Delta responds to CDA arbitration demand

On Oct. 1, Delta Dental of California issued a formal Answer to the Demand for Arbitration. Delta asserts that it has the right to amend Participating Dentist Agreements based on language in the contracts and its notification to the Department of Managed Health Care indicating that it intends to revise the provider agreements.

Delta Dental informed dentists on Aug. 1 of changes to two significant provisions of provider agreements — the elimination of the current contract provisions that prohibit Delta from reducing approved fees absent specific conditions and the restriction of dentists’ rights to challenge such actions by arbitration. On Aug. 14, CDA and two individual members filed a Demand for Arbitration challenging these amendments and seeking to require Delta to honor its contractual commitments contained in the Participating Dentist Agreements.

Delta took the position that the amendments involved in the case would become effective 45 days after its announcement on Oct. 4. A CDA-sponsored law requires insurance companies to give providers 45 business days’ notice of any material changes to contracts and payment policies.
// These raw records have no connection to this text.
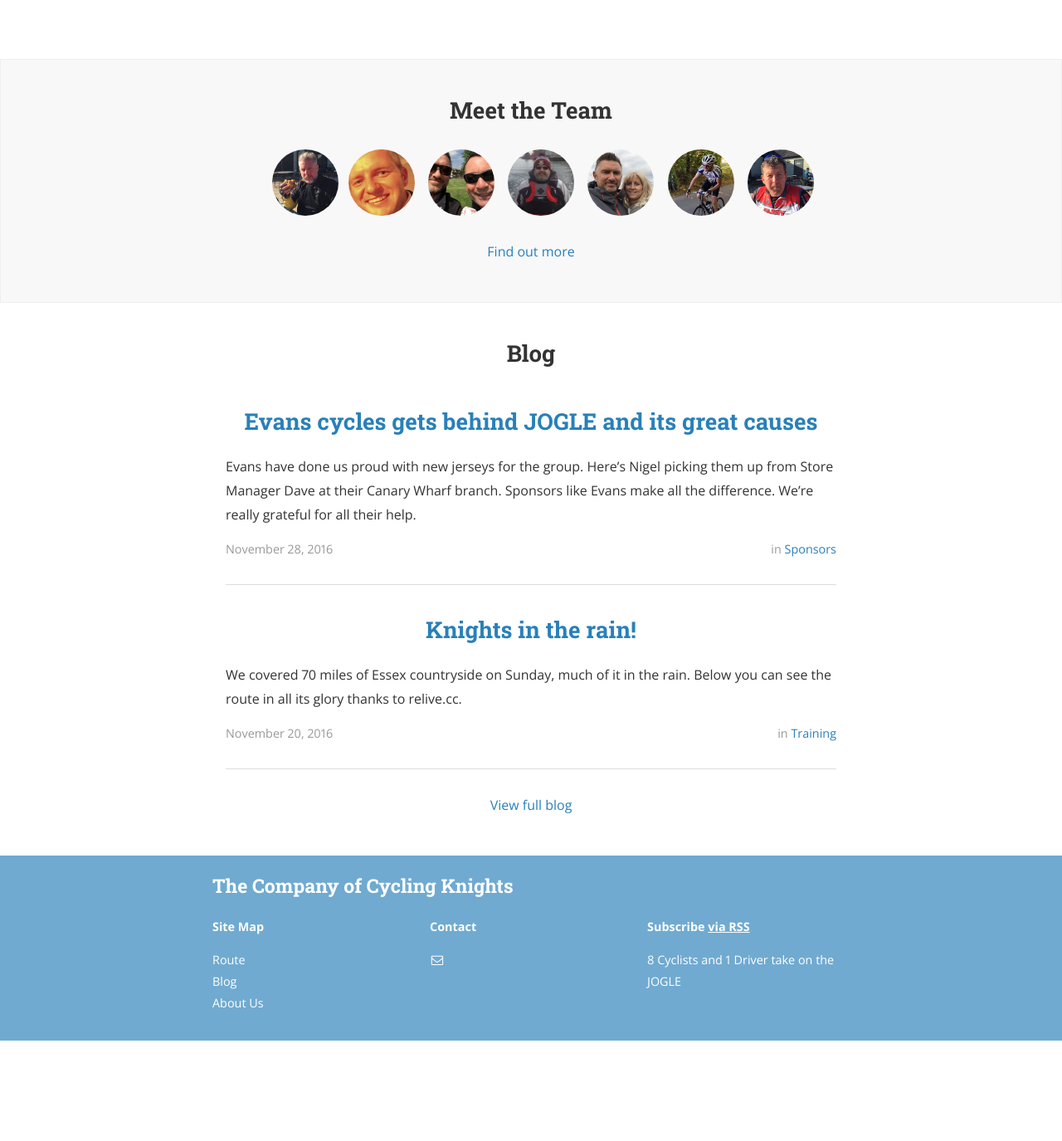
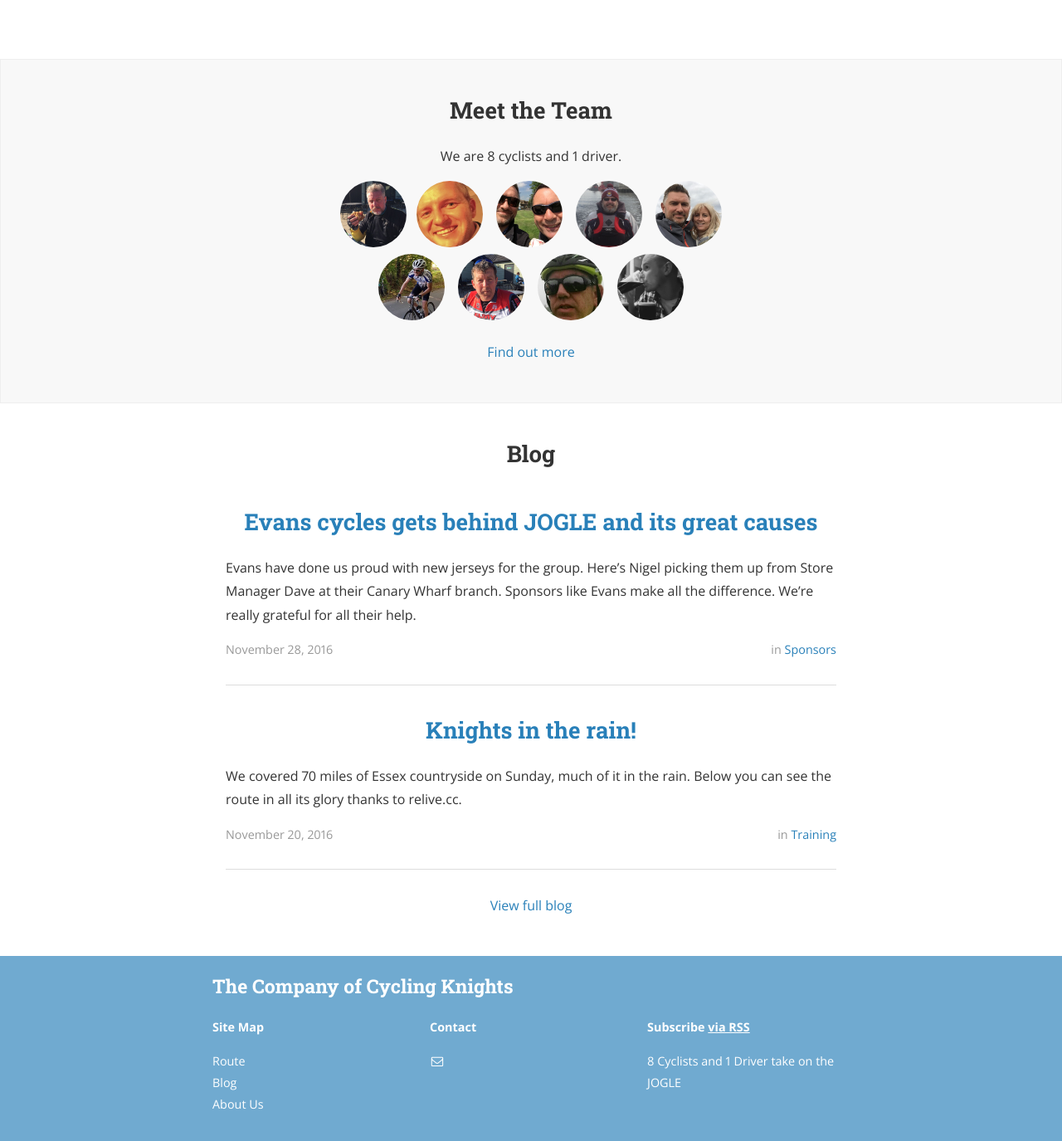
Before and after one commit to CompanyOfCyclingKnights/companyofcyclingknights.github.io, a Jekyll site: the page built from index.html, in a window 1280 px wide, cut to the strip 1752-3127 px from the top of the page. Shown: the whole strip at 83% size. Built offline with Jekyll 4.4.1, drawn with Linux system fonts in a browser that asks for light colours; nearby versions of some CDN libraries; the list of posts is cut into pages by our own code; a style sheet for code colours, icons or effects is not loaded; before the commit the page ends 3006 px from its top, so only the background shows below that.

Commit message:
More profiles and day 10 veloviewer

```diff
--- a/_posts/2016-09-02-day-10.markdown
+++ b/_posts/2016-09-02-day-10.markdown
@@ -14,3 +14,5 @@ Pretty sure this is the meanest looking car I've ever seen.
 
 Below you should find a VeloViewer of the day's ride (sometimes takes a
 few seconds to load):-
+
+<iframe style="width:100%;height:600px;" src="http://veloviewer.com/routes/7097889/embed2" frameborder="0" scrolling="no"></iframe>
--- a/_sass/_layout.scss
+++ b/_sass/_layout.scss
@@ -71,9 +71,12 @@ ul.default {
   }
 }
 
-.badges.people{
+ul.badges.people{
+  margin: 15px auto;
+  padding: 0;
+  max-width: 550px;
   li{
-    padding: 6px;
+    padding: 0px 6px;
     img{
       width: 80px;
       border-radius: 40px;
--- a/index.html
+++ b/index.html
@@ -101,6 +101,9 @@ layout: default
 <div class="section dark ">
 	<div class="wrapper home">
 		<h2>Meet the Team</h2>
+    <p class="center">
+      We are 8 cyclists and 1 driver.
+    </p>
     <ul class='badges people'>
       <li>
         <a class='center' href="/about/">
@@ -133,7 +136,17 @@ layout: default
       </li>
       <li>
         <a class='center' href="/about/">
-          <img src="/assets/team/x.png">
+          <img src="/assets/team/mike.png">
+        </a>
+      </li>
+      <li>
+        <a class='center' href="/about/">
+          <img src="/assets/team/fitz.png">
+        </a>
+      </li>
+      <li>
+        <a class='center' href="/about/">
+          <img src="/assets/team/sean.jpg">
         </a>
       </li>
     </ul>
```
Also changed, not shown: about.markdown (+43 -3 lines), assets/team/fitz.png (added), assets/team/mike.png (renamed from assets/team/x.png), assets/team/sean.jpg.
As a result, on Oct. 2, CDA filed a motion to preserve the status quo, which would prohibit Delta from implementing its proposed contract amendments while arbitration is pending. That motion is now pending and will be briefed and argued in the coming weeks after the selection process for an arbitrator is complete.

In February, CDA learned and informed members of Delta’s plans to reduce Premier Plan provider reimbursement rates. Although Delta declined to confirm its plans, we have learned that Delta began the process of filing amendments now being challenged in March. The changes to the contract provisions are believed to be the first step in instituting the fee reductions.

CDA will keep members informed about the legal action against Delta. However, much of the information presented during the actual arbitration proceedings likely will be covered by a protective order and, therefore, cannot be released publicly.